** WHAT YOU WILL DO **
Nothing but an exact reproduction of the records, pictures excluded, should be returned.

** Version difference data **
◆ ◆ ◆ ◆ ◆
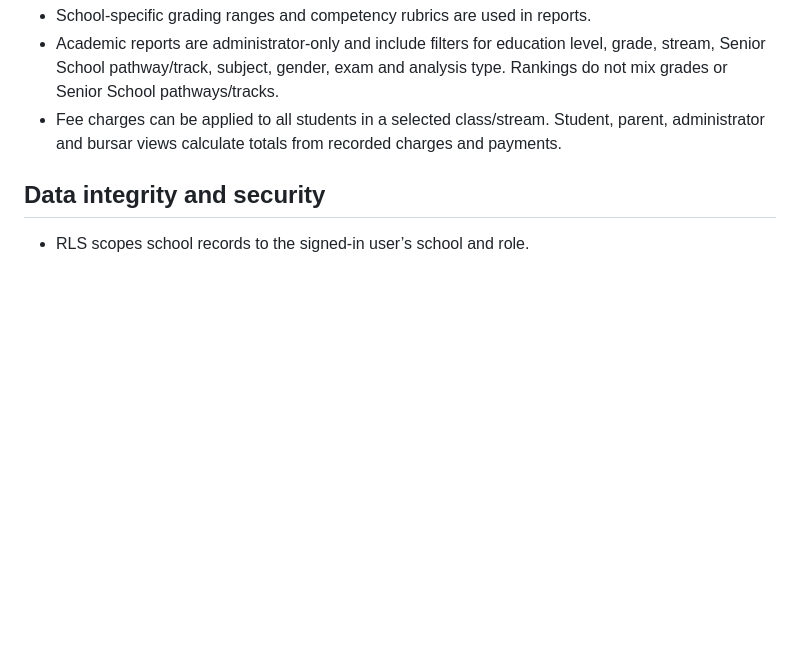
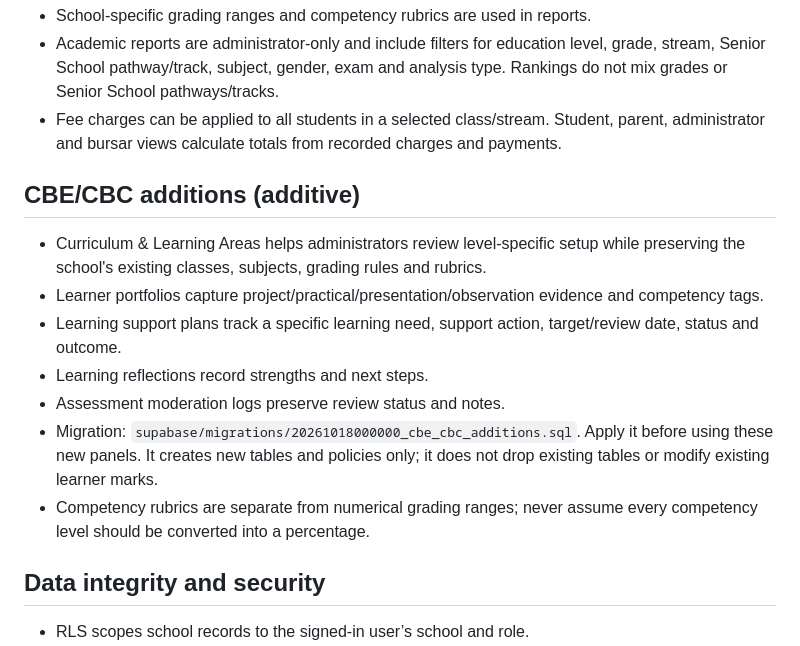
Before and after one commit to wwwsamuelsimiyu540-sketch/school-management-system-, a Markdown page: SYSTEM_STRUCTURE.md, the part around the change. Drawn GitHub-style; blank space fills up the shorter version.

Commit message:
Document CBE/CBC panels and data preservation

```diff
--- a/SYSTEM_STRUCTURE.md
+++ b/SYSTEM_STRUCTURE.md
@@ -36,6 +36,16 @@ Only levels registered for a school appear in its grade options. Classes and str
 - Academic reports are administrator-only and include filters for education level, grade, stream, Senior School pathway/track, subject, gender, exam and analysis type. Rankings do not mix grades or Senior School pathways/tracks.
 - Fee charges can be applied to all students in a selected class/stream. Student, parent, administrator and bursar views calculate totals from recorded charges and payments.
 
+## CBE/CBC additions (additive)
+
+- Curriculum & Learning Areas helps administrators review level-specific setup while preserving the school's existing classes, subjects, grading rules and rubrics.
+- Learner portfolios capture project/practical/presentation/observation evidence and competency tags.
+- Learning support plans track a specific learning need, support action, target/review date, status and outcome.
+- Learning reflections record strengths and next steps.
+- Assessment moderation logs preserve review status and notes.
+- Migration: `supabase/migrations/20261018000000_cbe_cbc_additions.sql`. Apply it before using these new panels. It creates new tables and policies only; it does not drop existing tables or modify existing learner marks.
+- Competency rubrics are separate from numerical grading ranges; never assume every competency level should be converted into a percentage.
+
 ## Data integrity and security
 
 - RLS scopes school records to the signed-in user’s school and role.
```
◆ ◆ ◆ ◆ ◆
** TASK RESULT **
Before and after one commit to wwwsamuelsimiyu540-sketch/school-management-system-, a Markdown page: SYSTEM_STRUCTURE.md, the part around the change. Drawn GitHub-style; blank space fills up the shorter version.

Commit message:
Document CBE/CBC panels and data preservation

```diff
--- a/SYSTEM_STRUCTURE.md
+++ b/SYSTEM_STRUCTURE.md
@@ -36,6 +36,16 @@ Only levels registered for a school appear in its grade options. Classes and str
 - Academic reports are administrator-only and include filters for education level, grade, stream, Senior School pathway/track, subject, gender, exam and analysis type. Rankings do not mix grades or Senior School pathways/tracks.
 - Fee charges can be applied to all students in a selected class/stream. Student, parent, administrator and bursar views calculate totals from recorded charges and payments.
 
+## CBE/CBC additions (additive)
+
+- Curriculum & Learning Areas helps administrators review level-specific setup while preserving the school's existing classes, subjects, grading rules and rubrics.
+- Learner portfolios capture project/practical/presentation/observation evidence and competency tags.
+- Learning support plans track a specific learning need, support action, target/review date, status and outcome.
+- Learning reflections record strengths and next steps.
+- Assessment moderation logs preserve review status and notes.
+- Migration: `supabase/migrations/20261018000000_cbe_cbc_additions.sql`. Apply it before using these new panels. It creates new tables and policies only; it does not drop existing tables or modify existing learner marks.
+- Competency rubrics are separate from numerical grading ranges; never assume every competency level should be converted into a percentage.
+
 ## Data integrity and security
 
 - RLS scopes school records to the signed-in user’s school and role.
```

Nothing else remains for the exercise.